Temperate southeastern Australia.
Flinders, Westernport Bay, Victoria, Australia, March 1986. Lower picture showing well-camouflaged animal in algal covered pool. PHOTOS: Bill Rudman.
Very similar in shape and anatomy to its tropical counterpart Polybranchia orientalis, it is reported by Bob Burn to have direct developing eggs. The egg mass contains 12-35 large eggs from which emerge 4mm long, bright pink slugs, with rhinophores and cerata.
• Burn, R. (1957). On some opisthobranchia from Victoria. Journal of the Malacological Society of Australia, 1: 1-20.
Rudman, W.B., 1999 (July 5) Polybranchia pallens (Burn, 1957). [In] Sea Slug Forum. Australian Museum, Sydney.

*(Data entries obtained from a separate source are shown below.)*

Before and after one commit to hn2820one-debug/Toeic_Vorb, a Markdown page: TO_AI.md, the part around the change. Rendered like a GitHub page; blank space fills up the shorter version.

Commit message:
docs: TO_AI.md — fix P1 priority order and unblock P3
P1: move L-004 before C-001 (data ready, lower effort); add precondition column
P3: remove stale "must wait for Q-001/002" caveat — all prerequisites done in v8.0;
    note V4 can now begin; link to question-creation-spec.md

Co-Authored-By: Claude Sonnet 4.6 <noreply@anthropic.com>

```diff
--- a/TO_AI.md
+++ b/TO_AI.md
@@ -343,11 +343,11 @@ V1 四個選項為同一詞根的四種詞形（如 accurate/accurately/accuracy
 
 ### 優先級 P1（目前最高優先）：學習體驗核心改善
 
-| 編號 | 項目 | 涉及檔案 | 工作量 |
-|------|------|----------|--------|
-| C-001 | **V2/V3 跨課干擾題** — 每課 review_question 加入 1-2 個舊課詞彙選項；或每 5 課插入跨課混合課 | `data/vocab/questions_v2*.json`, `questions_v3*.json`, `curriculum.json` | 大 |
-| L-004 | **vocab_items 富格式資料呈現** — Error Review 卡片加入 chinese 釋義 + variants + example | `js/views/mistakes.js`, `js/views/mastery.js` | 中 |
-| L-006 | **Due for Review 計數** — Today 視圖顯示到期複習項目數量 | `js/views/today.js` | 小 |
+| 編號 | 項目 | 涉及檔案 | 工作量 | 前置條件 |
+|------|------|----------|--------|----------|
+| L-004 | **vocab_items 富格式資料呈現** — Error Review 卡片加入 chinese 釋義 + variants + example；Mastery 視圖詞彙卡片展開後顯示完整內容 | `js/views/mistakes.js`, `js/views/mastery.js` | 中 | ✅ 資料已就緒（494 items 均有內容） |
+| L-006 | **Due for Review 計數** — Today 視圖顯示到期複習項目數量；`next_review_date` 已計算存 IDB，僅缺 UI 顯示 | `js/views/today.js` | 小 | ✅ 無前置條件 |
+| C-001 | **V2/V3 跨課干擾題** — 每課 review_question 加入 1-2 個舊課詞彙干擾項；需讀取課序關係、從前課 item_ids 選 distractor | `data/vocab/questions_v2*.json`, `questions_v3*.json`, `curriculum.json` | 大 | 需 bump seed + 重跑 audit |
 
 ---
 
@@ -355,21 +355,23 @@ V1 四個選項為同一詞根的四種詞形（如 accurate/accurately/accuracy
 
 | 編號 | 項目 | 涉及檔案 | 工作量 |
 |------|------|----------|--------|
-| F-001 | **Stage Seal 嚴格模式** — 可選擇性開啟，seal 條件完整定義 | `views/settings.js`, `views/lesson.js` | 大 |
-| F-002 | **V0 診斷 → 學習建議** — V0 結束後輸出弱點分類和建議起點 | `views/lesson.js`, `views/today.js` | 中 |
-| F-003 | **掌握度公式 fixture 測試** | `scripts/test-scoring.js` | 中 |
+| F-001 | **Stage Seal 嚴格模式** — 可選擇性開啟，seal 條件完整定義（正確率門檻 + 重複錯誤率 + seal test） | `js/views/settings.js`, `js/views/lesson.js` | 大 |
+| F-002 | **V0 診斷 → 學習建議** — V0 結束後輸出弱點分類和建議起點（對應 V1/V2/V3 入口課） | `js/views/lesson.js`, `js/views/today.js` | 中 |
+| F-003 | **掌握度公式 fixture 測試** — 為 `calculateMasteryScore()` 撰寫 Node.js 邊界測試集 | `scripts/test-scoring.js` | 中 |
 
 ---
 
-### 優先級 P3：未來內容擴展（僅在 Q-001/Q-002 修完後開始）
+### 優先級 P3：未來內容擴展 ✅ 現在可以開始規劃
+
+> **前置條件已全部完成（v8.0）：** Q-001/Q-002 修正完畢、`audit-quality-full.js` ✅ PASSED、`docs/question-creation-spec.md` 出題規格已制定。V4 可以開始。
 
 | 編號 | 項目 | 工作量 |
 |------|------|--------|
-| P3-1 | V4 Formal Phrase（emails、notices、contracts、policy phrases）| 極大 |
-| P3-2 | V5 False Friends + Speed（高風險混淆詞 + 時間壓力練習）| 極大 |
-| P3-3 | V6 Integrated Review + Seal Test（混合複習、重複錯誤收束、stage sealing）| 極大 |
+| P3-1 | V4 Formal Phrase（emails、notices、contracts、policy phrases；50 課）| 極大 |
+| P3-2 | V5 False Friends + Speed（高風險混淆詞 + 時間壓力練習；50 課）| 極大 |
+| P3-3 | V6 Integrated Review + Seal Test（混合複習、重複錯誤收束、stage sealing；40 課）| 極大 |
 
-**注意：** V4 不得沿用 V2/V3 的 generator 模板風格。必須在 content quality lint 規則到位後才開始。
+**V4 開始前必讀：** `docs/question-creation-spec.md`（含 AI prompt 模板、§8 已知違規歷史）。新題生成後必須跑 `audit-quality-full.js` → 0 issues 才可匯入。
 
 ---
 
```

Available from http://www.seaslugforum.net/factsheet/polypall